[Modification records]
-.-.-
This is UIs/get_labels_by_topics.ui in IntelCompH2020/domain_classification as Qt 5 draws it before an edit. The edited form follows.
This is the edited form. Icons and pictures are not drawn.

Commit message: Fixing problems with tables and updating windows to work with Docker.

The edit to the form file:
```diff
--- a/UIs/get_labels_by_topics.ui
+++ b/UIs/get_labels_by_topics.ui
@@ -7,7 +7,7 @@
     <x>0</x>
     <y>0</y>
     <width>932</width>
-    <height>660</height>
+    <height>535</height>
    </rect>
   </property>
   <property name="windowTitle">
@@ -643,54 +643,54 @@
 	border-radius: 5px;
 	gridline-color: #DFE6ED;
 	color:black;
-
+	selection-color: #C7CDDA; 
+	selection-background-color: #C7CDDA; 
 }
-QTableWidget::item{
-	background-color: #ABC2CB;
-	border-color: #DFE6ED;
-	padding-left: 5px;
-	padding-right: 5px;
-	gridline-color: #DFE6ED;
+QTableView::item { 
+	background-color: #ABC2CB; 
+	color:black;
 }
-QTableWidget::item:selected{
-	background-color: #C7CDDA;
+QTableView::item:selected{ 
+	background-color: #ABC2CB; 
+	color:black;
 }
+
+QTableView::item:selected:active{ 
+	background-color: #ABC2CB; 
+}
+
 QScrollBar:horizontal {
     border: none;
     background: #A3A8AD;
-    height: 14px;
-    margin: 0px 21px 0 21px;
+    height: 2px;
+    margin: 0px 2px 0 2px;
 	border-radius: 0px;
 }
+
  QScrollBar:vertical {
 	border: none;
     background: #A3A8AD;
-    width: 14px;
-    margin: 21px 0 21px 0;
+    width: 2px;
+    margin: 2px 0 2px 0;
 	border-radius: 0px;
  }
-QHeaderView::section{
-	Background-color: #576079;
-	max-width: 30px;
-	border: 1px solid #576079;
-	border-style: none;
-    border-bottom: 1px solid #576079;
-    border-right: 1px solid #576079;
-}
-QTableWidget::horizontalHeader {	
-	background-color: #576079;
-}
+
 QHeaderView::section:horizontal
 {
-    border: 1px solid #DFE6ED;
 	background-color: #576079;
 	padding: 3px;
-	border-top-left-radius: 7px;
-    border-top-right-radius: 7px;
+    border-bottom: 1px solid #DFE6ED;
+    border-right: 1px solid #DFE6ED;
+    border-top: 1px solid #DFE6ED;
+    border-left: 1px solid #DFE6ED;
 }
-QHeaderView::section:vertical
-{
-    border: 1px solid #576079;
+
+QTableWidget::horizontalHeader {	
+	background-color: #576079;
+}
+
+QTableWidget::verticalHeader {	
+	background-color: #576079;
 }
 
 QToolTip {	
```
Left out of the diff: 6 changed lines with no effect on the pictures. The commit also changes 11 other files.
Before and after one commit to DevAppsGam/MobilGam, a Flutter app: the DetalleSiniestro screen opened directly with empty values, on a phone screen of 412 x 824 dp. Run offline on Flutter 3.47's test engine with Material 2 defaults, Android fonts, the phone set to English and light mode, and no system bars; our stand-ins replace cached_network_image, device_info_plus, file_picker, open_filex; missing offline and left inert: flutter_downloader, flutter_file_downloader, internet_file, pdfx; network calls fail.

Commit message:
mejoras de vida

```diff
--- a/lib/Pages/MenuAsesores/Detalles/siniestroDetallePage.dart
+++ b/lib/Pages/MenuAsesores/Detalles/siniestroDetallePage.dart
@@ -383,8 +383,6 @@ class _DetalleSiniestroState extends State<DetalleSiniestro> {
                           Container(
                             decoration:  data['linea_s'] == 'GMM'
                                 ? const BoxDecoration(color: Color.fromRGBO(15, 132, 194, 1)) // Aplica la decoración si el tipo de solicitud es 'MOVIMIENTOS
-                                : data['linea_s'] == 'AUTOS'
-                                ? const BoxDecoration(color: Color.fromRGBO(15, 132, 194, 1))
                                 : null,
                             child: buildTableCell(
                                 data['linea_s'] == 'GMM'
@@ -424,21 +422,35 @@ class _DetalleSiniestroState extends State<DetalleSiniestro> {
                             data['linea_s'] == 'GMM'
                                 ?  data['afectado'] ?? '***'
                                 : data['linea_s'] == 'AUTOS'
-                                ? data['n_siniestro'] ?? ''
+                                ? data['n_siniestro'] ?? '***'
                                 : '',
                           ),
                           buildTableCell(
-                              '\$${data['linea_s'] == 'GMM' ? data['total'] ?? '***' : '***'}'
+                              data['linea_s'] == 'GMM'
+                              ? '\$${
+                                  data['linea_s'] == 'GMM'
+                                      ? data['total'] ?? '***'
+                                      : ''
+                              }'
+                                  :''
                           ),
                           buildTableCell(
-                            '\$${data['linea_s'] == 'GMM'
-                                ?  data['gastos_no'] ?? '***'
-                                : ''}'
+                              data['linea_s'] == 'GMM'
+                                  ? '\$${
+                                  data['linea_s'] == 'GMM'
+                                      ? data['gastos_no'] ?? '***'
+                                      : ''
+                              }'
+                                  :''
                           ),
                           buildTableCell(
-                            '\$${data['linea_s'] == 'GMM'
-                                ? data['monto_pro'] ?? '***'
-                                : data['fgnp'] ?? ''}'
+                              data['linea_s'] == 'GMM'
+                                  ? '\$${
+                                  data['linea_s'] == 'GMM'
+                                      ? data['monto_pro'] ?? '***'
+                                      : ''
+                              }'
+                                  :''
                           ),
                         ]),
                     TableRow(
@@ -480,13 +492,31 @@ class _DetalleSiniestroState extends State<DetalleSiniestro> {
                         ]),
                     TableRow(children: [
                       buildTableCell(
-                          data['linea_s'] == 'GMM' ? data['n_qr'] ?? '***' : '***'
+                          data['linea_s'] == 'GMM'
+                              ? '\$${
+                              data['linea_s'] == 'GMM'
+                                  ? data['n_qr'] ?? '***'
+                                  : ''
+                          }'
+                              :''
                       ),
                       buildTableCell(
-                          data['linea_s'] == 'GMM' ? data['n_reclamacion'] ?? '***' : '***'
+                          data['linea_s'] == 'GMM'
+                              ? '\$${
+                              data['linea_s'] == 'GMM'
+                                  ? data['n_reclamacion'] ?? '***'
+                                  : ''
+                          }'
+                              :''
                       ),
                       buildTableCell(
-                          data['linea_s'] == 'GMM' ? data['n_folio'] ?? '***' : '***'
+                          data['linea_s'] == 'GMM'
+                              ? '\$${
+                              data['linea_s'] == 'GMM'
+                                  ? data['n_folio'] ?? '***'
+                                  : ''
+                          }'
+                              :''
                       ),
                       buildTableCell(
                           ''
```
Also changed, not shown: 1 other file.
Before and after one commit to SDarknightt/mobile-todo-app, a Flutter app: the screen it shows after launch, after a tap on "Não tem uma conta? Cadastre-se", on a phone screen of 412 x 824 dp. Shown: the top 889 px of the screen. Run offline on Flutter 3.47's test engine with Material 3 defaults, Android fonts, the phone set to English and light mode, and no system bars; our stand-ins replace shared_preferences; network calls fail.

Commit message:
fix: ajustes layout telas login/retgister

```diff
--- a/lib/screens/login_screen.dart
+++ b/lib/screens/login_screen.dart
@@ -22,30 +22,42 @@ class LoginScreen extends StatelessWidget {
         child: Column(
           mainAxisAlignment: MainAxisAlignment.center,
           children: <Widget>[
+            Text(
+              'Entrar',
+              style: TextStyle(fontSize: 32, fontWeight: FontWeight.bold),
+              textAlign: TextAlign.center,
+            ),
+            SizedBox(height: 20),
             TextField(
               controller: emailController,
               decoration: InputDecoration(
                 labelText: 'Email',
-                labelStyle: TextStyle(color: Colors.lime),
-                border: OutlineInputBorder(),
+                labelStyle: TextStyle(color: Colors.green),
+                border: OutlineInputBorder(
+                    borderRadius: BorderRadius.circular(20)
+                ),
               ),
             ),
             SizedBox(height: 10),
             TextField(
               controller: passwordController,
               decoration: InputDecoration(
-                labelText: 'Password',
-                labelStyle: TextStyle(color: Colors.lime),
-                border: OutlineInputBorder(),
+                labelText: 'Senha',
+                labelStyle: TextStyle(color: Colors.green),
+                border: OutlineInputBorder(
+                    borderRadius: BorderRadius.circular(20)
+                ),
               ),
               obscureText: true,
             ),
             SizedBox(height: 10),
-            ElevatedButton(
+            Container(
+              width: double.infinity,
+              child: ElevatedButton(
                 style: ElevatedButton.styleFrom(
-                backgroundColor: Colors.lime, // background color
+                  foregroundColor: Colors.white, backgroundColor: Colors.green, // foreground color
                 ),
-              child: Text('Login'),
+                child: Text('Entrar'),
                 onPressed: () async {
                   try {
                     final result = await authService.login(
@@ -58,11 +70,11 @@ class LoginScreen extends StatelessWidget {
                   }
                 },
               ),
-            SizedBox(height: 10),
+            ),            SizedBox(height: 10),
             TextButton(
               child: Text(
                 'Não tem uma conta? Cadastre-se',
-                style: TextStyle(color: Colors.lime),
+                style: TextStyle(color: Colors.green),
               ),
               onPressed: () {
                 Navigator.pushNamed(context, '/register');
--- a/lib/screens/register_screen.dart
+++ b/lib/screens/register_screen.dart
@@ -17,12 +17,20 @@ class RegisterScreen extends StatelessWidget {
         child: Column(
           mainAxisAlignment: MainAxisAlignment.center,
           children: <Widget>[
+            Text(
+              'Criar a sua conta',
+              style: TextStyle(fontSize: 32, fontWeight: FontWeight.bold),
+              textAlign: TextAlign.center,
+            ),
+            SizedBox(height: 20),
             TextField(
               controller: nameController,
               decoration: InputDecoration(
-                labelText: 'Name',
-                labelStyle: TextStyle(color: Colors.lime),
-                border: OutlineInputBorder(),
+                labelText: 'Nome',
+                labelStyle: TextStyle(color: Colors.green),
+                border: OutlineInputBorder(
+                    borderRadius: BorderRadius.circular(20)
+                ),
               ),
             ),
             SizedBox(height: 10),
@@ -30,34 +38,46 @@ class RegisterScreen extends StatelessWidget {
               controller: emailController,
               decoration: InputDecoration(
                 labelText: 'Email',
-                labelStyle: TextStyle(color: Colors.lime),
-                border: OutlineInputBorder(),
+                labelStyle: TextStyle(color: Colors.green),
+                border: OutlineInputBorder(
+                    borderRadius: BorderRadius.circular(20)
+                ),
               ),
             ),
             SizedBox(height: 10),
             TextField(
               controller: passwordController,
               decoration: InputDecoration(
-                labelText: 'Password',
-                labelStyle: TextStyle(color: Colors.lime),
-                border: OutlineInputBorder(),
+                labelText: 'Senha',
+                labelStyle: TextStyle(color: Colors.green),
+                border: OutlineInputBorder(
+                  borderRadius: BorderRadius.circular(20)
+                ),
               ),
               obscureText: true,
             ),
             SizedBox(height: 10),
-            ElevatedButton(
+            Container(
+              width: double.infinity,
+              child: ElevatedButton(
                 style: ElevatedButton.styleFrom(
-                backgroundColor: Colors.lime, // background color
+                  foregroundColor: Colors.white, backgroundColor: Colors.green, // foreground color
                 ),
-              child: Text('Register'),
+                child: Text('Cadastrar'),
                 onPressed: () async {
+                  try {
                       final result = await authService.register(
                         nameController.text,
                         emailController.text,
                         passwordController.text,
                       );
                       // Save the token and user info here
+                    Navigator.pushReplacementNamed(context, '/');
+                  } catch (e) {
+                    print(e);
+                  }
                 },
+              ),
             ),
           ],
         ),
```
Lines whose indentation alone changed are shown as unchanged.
-.-.-
▶ **Goal of the exercise**: Give only the number of lines in the records that contain the string "solid".

▶ **Task solution**: 9